## WORK ITEM
Your answer should consist of each line below that includes the word "constructor".

----- INFORMATION SUPPLIED -----

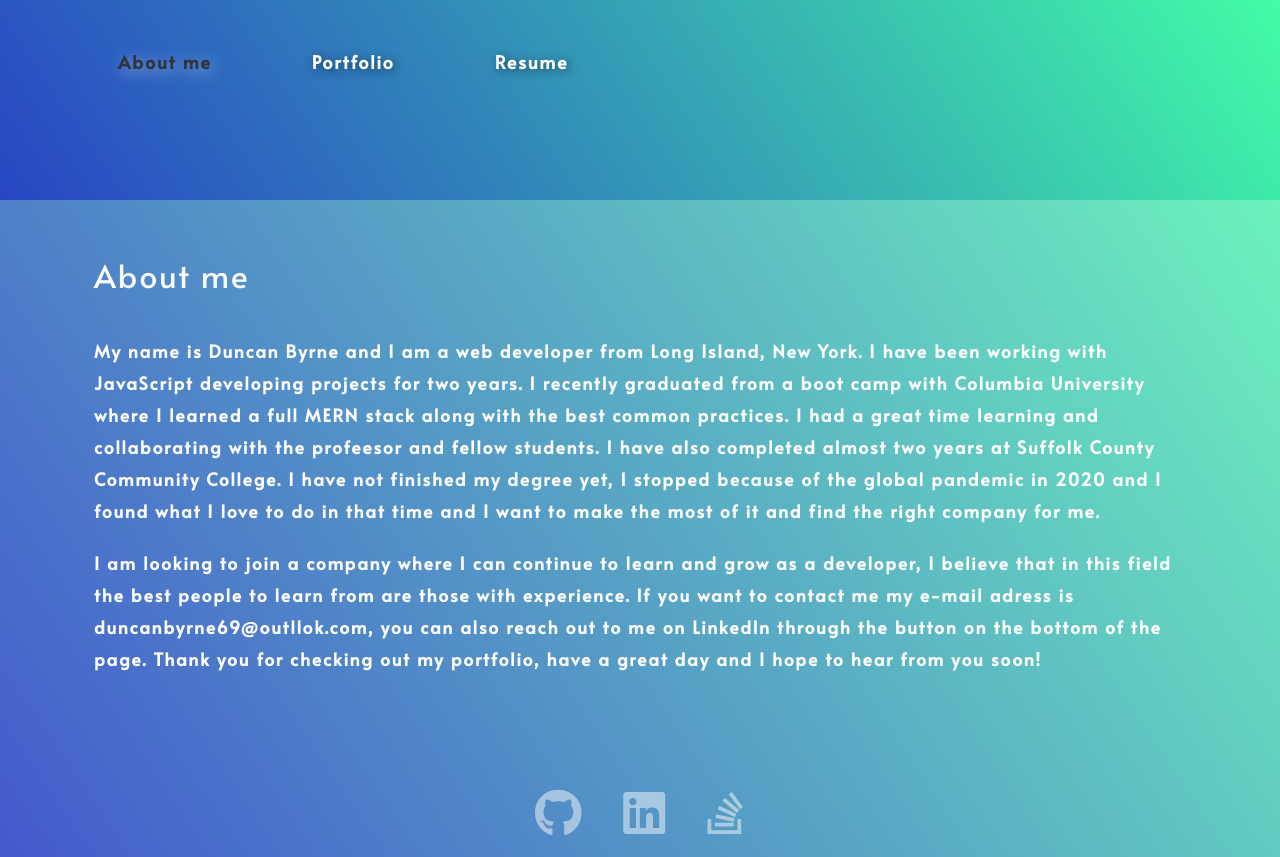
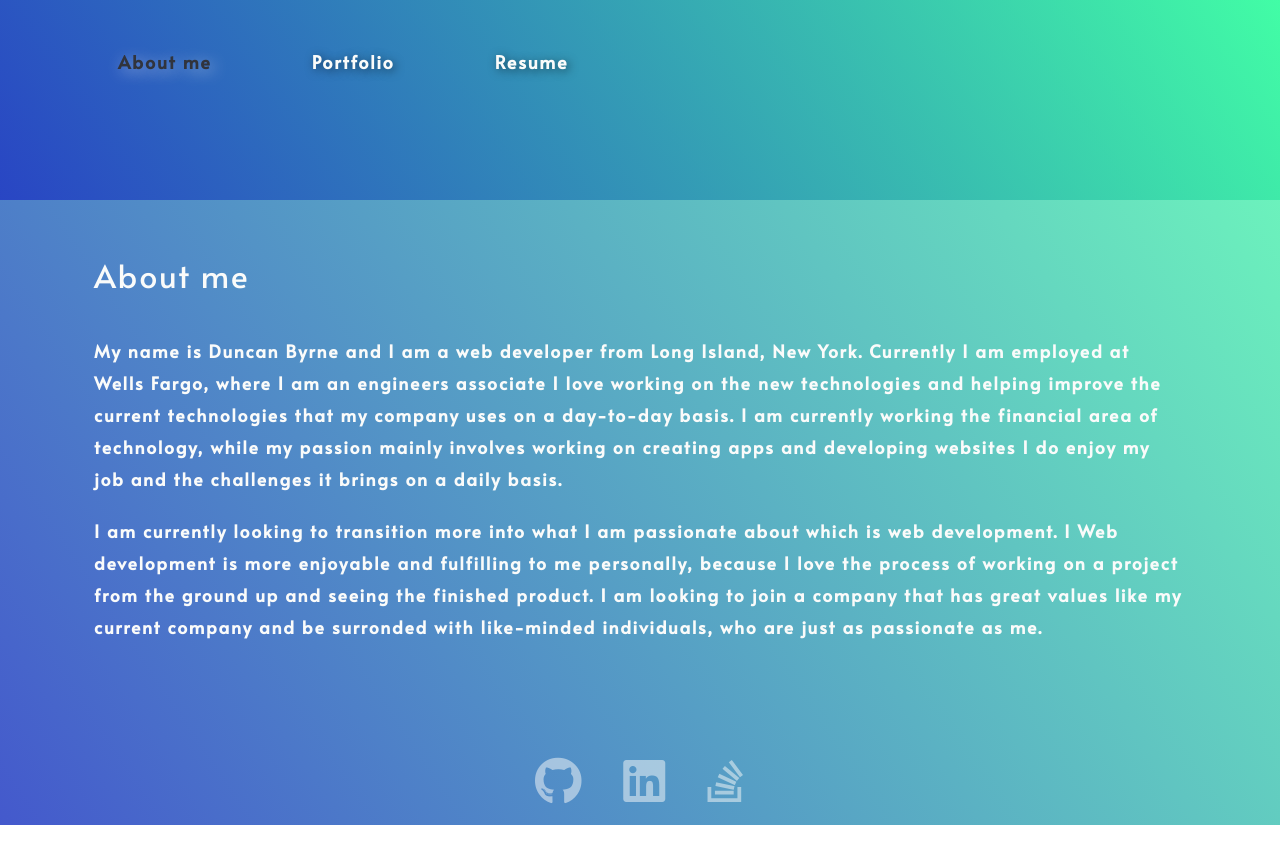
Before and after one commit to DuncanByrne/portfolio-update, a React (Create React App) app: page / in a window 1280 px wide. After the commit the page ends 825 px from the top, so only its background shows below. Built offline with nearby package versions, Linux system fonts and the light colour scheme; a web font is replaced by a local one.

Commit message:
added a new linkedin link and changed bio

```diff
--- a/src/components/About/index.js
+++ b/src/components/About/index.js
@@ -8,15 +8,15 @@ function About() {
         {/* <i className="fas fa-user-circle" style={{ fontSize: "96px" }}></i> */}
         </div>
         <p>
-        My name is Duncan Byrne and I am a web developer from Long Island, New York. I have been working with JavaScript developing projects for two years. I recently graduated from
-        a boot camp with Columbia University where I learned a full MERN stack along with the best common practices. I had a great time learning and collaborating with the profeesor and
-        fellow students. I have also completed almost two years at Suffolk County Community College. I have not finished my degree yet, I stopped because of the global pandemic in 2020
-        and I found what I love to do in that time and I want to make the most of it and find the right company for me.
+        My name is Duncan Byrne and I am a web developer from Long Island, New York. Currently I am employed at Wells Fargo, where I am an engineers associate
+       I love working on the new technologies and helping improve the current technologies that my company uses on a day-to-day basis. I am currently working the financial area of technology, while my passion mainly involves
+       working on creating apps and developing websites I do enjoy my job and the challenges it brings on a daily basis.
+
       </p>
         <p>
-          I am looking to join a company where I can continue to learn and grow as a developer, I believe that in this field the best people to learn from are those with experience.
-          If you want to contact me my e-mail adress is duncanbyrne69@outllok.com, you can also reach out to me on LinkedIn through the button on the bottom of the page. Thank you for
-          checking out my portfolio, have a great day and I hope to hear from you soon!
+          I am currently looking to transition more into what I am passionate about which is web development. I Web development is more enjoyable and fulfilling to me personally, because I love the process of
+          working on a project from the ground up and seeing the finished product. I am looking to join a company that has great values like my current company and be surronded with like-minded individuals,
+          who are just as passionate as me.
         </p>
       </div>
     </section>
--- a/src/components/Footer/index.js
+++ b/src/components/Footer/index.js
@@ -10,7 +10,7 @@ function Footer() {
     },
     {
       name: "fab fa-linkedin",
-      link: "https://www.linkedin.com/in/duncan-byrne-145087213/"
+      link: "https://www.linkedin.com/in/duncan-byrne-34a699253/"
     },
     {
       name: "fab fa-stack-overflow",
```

-----
----- INFORMATION SUPPLIED -----

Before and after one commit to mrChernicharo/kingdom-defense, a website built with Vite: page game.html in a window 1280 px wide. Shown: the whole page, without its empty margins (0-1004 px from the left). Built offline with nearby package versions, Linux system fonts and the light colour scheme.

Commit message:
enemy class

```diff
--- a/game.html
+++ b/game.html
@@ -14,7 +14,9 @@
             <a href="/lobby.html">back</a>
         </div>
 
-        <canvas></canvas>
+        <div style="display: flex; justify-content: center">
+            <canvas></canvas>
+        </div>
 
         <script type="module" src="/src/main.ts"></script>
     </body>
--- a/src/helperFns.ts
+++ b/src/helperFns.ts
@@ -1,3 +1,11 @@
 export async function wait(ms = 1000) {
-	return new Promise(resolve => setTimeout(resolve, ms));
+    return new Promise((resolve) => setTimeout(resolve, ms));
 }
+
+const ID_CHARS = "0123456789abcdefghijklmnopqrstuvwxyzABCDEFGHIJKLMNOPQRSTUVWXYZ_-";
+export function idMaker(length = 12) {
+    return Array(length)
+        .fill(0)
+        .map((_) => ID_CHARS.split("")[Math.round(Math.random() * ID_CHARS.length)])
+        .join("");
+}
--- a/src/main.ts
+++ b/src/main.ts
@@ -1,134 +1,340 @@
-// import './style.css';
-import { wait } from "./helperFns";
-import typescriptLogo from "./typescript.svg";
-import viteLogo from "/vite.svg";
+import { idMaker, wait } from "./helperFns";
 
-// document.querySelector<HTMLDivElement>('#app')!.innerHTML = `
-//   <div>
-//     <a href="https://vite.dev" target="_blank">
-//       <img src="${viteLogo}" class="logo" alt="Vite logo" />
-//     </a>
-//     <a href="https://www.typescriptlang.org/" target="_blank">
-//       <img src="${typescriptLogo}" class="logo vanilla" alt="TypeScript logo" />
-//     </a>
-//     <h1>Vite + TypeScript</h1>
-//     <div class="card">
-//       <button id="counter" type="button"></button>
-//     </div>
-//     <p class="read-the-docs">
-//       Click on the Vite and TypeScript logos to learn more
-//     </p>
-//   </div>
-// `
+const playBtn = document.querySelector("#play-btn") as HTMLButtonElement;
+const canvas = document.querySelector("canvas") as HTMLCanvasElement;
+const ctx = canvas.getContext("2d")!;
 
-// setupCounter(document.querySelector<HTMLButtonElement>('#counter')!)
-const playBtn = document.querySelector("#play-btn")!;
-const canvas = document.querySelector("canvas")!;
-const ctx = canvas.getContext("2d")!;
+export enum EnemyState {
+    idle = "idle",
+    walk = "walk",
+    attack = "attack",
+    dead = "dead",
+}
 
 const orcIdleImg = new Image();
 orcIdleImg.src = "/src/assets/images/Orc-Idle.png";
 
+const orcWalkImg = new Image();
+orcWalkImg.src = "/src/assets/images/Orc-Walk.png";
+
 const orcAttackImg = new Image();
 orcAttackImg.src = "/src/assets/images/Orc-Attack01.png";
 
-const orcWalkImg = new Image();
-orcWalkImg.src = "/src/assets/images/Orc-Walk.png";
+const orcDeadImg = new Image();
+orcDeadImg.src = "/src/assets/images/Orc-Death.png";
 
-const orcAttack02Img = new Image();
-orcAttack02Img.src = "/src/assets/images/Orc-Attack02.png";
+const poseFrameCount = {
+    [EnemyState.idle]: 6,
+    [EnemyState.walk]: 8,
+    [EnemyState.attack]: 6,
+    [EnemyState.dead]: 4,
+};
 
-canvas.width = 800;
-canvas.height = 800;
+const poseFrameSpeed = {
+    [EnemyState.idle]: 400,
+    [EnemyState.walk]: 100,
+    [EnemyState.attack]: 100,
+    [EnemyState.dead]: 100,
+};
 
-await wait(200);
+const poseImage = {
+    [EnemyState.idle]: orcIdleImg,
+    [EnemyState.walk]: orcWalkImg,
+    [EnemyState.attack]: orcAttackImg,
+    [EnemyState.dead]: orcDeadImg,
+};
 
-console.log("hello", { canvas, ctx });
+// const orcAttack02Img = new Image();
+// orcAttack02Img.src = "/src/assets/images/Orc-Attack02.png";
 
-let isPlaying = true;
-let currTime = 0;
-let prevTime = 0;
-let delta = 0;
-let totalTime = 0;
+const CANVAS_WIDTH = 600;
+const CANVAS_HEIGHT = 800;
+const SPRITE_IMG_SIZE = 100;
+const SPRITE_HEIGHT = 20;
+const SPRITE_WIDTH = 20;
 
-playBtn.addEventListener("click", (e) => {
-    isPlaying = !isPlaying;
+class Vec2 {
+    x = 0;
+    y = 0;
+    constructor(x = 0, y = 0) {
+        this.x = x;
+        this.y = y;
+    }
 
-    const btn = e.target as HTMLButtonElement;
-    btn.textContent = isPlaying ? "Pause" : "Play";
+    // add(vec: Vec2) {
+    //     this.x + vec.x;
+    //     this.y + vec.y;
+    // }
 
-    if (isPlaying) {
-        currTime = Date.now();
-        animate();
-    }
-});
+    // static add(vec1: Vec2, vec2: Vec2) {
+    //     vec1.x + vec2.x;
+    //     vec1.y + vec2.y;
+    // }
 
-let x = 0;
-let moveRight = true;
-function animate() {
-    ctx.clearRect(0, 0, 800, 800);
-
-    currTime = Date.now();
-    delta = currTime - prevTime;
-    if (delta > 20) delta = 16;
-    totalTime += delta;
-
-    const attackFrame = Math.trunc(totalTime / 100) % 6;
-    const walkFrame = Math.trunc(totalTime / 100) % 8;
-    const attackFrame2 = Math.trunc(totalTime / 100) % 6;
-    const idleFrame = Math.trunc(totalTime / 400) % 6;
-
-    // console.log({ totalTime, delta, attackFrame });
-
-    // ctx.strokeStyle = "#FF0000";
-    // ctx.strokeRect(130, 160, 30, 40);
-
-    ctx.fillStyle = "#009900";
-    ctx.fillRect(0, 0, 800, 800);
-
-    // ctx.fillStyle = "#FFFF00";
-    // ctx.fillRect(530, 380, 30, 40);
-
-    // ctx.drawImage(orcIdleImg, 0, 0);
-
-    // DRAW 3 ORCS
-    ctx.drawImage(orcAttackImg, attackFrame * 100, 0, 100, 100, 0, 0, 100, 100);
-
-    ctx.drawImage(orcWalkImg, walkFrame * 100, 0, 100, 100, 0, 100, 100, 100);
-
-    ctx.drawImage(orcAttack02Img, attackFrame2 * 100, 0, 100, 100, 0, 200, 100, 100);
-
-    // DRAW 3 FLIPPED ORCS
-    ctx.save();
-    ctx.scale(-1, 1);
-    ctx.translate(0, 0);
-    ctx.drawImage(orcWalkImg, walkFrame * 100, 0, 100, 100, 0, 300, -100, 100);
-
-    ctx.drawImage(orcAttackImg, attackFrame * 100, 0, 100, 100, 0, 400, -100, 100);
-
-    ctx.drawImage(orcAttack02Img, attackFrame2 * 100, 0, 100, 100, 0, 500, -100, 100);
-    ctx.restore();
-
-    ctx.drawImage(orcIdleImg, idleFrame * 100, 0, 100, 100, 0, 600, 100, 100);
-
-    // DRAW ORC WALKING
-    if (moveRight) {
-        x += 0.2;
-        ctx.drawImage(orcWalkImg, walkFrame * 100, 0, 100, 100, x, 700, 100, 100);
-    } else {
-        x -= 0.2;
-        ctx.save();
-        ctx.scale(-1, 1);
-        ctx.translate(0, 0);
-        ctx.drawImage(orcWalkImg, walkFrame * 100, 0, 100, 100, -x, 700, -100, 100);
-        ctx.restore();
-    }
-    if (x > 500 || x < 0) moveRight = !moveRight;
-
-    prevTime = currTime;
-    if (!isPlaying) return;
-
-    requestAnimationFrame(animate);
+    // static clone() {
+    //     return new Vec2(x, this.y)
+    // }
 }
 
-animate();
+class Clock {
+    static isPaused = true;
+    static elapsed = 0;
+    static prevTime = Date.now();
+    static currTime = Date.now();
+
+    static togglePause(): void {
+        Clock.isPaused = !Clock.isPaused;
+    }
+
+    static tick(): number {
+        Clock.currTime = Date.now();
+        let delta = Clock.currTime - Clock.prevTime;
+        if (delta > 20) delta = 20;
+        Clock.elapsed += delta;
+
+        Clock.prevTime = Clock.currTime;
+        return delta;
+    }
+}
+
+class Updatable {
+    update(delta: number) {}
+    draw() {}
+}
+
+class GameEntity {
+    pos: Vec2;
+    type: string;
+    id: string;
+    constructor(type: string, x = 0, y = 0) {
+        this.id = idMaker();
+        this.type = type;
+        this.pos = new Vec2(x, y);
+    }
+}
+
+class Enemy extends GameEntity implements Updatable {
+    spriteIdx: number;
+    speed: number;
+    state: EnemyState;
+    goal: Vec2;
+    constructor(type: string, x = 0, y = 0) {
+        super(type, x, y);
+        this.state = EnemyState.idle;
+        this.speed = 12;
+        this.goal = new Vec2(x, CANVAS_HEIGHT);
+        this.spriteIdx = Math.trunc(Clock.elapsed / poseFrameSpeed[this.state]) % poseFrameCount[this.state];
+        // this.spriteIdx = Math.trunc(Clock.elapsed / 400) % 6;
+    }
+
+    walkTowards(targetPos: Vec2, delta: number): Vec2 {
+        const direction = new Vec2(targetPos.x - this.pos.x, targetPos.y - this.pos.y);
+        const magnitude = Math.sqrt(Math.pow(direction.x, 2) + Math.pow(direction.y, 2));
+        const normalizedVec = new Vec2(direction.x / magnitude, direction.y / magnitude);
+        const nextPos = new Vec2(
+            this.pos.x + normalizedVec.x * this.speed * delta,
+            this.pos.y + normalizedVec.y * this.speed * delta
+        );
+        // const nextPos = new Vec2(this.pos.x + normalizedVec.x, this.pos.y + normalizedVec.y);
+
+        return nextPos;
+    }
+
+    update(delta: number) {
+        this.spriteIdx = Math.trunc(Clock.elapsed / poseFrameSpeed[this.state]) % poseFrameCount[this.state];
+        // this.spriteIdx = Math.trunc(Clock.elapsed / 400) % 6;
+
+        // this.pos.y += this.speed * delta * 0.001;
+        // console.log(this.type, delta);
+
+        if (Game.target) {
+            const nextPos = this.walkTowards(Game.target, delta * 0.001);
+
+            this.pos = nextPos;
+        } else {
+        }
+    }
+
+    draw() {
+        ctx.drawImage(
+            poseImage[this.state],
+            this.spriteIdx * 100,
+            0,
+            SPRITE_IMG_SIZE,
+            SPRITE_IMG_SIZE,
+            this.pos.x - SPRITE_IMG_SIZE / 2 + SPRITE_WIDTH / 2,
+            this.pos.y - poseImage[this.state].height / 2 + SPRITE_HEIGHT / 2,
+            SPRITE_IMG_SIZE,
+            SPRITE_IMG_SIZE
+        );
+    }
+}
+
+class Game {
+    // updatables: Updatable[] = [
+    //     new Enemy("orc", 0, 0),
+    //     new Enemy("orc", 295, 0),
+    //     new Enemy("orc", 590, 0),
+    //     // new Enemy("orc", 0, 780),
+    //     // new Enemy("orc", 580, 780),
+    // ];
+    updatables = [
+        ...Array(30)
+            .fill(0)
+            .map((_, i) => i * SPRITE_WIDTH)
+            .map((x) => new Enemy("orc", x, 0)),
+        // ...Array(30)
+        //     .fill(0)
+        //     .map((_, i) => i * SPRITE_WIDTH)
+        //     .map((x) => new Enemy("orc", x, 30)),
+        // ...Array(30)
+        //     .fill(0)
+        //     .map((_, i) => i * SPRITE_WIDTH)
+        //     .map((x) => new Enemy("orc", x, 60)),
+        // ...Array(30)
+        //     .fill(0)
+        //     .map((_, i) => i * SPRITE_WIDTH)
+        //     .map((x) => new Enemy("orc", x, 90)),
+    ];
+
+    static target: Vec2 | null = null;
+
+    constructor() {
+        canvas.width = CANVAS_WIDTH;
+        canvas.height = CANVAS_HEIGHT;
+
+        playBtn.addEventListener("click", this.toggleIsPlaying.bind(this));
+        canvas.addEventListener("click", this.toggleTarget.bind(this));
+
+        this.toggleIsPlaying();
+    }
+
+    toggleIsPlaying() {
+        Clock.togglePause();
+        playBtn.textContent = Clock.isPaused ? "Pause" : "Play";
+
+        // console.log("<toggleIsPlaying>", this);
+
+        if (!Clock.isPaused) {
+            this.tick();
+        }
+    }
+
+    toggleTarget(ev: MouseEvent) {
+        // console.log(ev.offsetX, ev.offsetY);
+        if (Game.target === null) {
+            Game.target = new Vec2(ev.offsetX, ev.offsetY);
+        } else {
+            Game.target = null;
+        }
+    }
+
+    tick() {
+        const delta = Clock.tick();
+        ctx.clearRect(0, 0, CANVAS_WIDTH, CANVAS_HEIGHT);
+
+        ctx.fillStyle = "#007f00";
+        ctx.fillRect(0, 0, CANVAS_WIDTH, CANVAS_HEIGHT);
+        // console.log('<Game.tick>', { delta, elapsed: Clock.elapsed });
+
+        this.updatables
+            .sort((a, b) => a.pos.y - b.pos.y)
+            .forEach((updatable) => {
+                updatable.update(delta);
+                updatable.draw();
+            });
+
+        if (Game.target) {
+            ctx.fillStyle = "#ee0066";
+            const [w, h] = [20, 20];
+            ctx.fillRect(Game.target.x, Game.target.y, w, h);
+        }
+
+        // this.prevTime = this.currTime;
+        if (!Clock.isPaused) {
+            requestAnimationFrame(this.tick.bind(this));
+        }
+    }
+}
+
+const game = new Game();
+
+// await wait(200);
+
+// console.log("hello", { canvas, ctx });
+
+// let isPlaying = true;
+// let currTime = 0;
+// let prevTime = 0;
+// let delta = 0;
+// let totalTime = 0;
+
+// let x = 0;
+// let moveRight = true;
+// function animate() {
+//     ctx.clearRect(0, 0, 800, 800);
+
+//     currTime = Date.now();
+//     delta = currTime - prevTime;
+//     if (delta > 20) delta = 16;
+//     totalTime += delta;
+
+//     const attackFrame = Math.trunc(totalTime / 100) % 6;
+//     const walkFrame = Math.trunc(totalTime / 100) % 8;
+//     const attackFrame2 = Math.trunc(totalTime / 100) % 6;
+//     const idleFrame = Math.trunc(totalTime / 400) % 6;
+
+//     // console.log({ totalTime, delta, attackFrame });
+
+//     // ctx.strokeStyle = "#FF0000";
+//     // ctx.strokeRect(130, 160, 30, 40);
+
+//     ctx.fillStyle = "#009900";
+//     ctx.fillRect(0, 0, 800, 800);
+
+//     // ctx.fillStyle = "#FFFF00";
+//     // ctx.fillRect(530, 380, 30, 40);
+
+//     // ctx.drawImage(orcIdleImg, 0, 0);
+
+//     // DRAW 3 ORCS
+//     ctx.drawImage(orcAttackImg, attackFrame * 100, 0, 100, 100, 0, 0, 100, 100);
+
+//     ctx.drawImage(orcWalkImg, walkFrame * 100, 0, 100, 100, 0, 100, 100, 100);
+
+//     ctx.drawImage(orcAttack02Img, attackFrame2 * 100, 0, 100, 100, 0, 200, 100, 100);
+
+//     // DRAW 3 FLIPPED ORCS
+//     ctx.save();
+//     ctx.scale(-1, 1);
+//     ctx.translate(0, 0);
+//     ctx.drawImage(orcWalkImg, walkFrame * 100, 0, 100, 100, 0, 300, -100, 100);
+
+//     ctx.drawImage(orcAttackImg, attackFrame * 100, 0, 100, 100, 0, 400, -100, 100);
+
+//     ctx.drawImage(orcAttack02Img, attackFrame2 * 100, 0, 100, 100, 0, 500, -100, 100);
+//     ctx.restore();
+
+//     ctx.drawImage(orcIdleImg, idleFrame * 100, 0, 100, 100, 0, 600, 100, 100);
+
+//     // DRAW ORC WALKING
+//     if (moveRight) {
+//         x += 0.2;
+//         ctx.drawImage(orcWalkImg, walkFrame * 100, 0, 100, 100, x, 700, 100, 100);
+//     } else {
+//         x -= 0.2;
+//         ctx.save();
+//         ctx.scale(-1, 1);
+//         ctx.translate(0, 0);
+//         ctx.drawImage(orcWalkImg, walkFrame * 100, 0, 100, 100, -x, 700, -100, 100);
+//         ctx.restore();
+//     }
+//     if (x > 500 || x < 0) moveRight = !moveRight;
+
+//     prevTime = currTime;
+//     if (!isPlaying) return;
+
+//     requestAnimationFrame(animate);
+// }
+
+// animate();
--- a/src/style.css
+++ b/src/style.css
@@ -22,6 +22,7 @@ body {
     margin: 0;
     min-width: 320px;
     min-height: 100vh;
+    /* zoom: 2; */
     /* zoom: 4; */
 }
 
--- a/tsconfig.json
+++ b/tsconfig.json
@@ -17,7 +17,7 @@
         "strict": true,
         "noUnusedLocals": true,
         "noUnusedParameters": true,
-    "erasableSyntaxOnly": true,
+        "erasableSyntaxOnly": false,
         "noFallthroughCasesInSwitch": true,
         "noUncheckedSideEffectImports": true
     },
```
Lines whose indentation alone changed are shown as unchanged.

-----

## WRITTEN REPLY
+    constructor(x = 0, y = 0) {
+    constructor(type: string, x = 0, y = 0) {
+    constructor(type: string, x = 0, y = 0) {
+    constructor() {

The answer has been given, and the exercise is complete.